Span requested from the data below: the line with "diff --git a/task3.js b/task3.js" through the line with "write_report('parse', data)", both included. Give only these lines again, exactly, and leave every picture out.
RECORDED INFORMATION section start
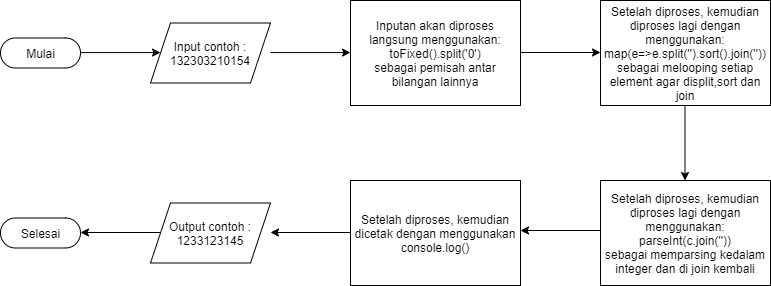
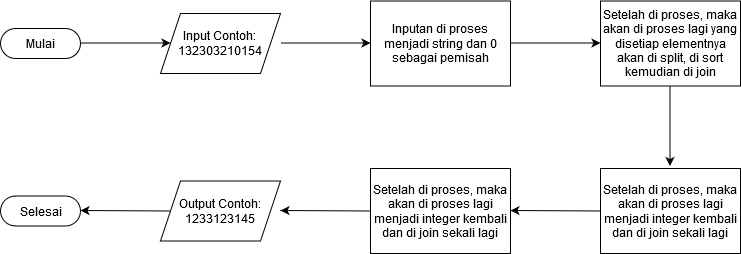
Revisi

diff --git a/task3.js b/task3.js
@@ -2,7 +2,7 @@
 // angka 0 dalam variable adalah pemisah antara bilangan lainnya
 
 divideAndSort = (masukanAngka) => {
-    const a = masukanAngka.toFixed().split('0')
+    const a = masukanAngka.toString().split('0')
     // console.log(a)
     const b = a.map(e => e.split('').sort().join(''))
     // console.log(b)
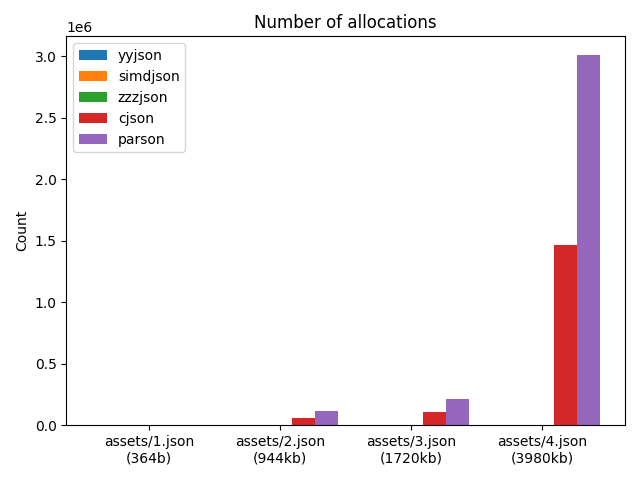
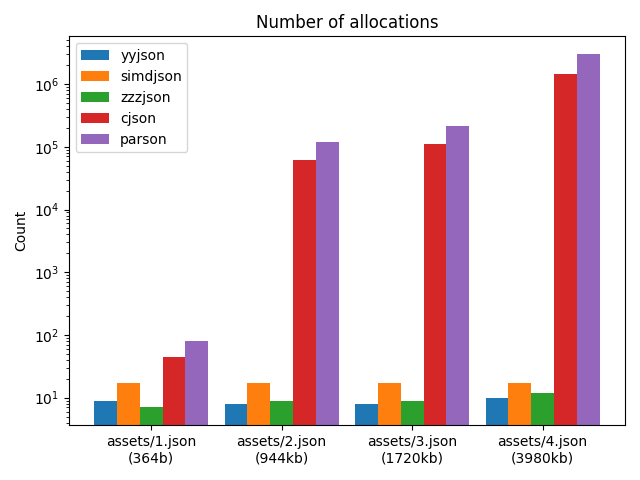
Updated to log scale for some images

diff --git a/run_tests.py b/run_tests.py
@@ -173,6 +173,7 @@ def print_reports():
     data = create_report('t_parse')
     data["title"] = "Parsing .json files"
     data["ylabel"] = "Time (s)"
+    data["yscale"] = "log"
     write_report('parse', data)
 
     data = create_report('t_traverse')
@@ -183,6 +184,7 @@ def print_reports():
     data = create_report('n_allocations')
     data["title"] = "Number of allocations"
     data["ylabel"] = "Count"
+    data["yscale"] = "log"
     write_report('allocations', data)
 
     data = create_report('n_memory')

diff --git a/render_bar_chart.py b/render_bar_chart.py
@@ -12,6 +12,7 @@ def parse_json(path):
 # {
 #     "title": "Parson .json files",
 #     "ylabel": "Time (s)",
+#     "yscale": "log", # linear if omitted
 #     "xlabels": [
 #         "1.json (364b)",
 #         "2.json (945kb)",
@@ -39,6 +40,8 @@ def render_bar_data(data, outpath):
     half_width = max_width * 0.5
 
     fig, ax = plt.subplots()
+
+    ax.set_yscale(data.get('yscale', 'linear'))
 
     for i in range(0, len(xvalues)//2):
         name = xvalues[i*2+0]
RECORDED INFORMATION section end
TASK RESULT
diff --git a/task3.js b/task3.js
@@ -2,7 +2,7 @@
 // angka 0 dalam variable adalah pemisah antara bilangan lainnya
 
 divideAndSort = (masukanAngka) => {
-    const a = masukanAngka.toFixed().split('0')
+    const a = masukanAngka.toString().split('0')
     // console.log(a)
     const b = a.map(e => e.split('').sort().join(''))
     // console.log(b)
Updated to log scale for some images

diff --git a/run_tests.py b/run_tests.py
@@ -173,6 +173,7 @@ def print_reports():
     data = create_report('t_parse')
     data["title"] = "Parsing .json files"
     data["ylabel"] = "Time (s)"
+    data["yscale"] = "log"
     write_report('parse', data)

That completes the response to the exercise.